"If this strike is found to have violated U.S. or international law, we urge you to continue withholding these transfers until those responsible are held accountable," the group wrote on April 5.

"We also urge you to withhold these transfers if Israel fails to sufficiently mitigate harm to innocent civilians in Gaza, including aid workers, and if it fails to facilitate — or arbitrarily denies or restricts — the transport and delivery of humanitarian aid into Gaza," they wrote.

The letter is the latest example of growing frustration among Democratic lawmakers about the Biden administration's policies toward Israel.

The deaths of the aid workers prompted World Central Kitchen and some other organizations to suspend emergency deliveries of food into Gaza, parts of which are in the brink of famine. More than 32,000 Palestinians are estimated to have been killed since Israel launched the war in response to Hamas terrorist attacks in October that killed roughly 1,200 Israelis.
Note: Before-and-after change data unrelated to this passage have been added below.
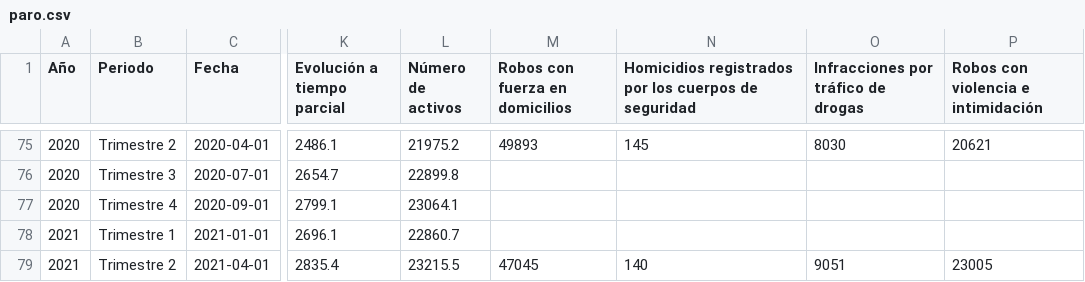
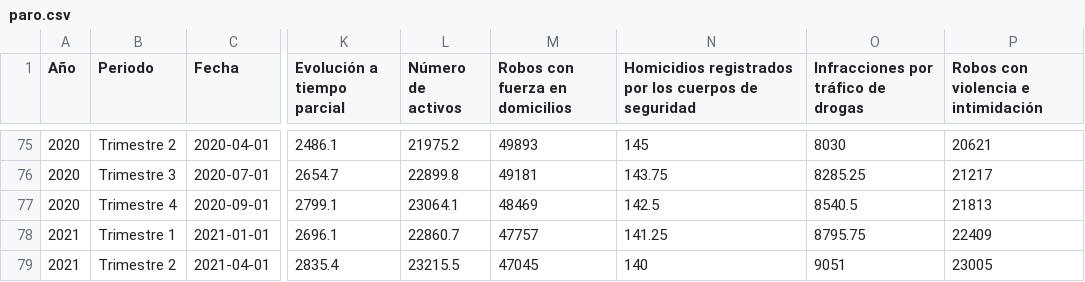
Before and after one commit to ilgaleanos/datasets, a CSV file: paro.csv, drawn as a sheet; only a part is shown, gaps mark what is left out; the diff covers the shown part only; the diff names each change by its address in the sheet, - before the commit and + after, or states it on an @@ line.

Commit message:
Add files via upload

```diff
--- a/paro.csv
+++ b/paro.csv
-M76 (Robos con fuerza en domicilios): (empty)
+M76 (Robos con fuerza en domicilios): 49181
-N76: (empty)
+N76: 143.75
-O76: (empty)
+O76: 8285.25
-P76: (empty)
+P76: 21217
-M77 (Robos con fuerza en domicilios): (empty)
+M77 (Robos con fuerza en domicilios): 48469
-N77: (empty)
+N77: 142.5
-O77: (empty)
+O77: 8540.5
-P77: (empty)
+P77: 21813
-M78 (Robos con fuerza en domicilios): (empty)
+M78 (Robos con fuerza en domicilios): 47757
-N78: (empty)
+N78: 141.25
-O78: (empty)
+O78: 8795.75
-P78: (empty)
+P78: 22409
```
Also changed, not shown: 96 edited cells elsewhere in this file.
Last week, Biden had told Israeli Prime Minister Benjamin Netanyahu that Israel needed to take "a series of specific, concrete and measurable steps" to reduce civilian deaths and to allow additional humanitarian assistance into Gaza, according to NPR. In response, Israel said it would open additional aid routes into Gaza.

"The president made clear that absent changes in the protection of civilians on the ground, absent changes to the volume of humanitarian assistance getting in, absent any movement on a cease-fire that will allow hostages to get out and more aid to get in — absent a calming-down — that he will have to reconsider his own policy choices with respect to Gaza," National Security Council spokesperson John Kirby told reporters last week.

Pingree, who represents Maine's 1st Congressional District, had previously joined five senior House Democrats in making a similar request last month if Israel restricted humanitarian aid into Gaza.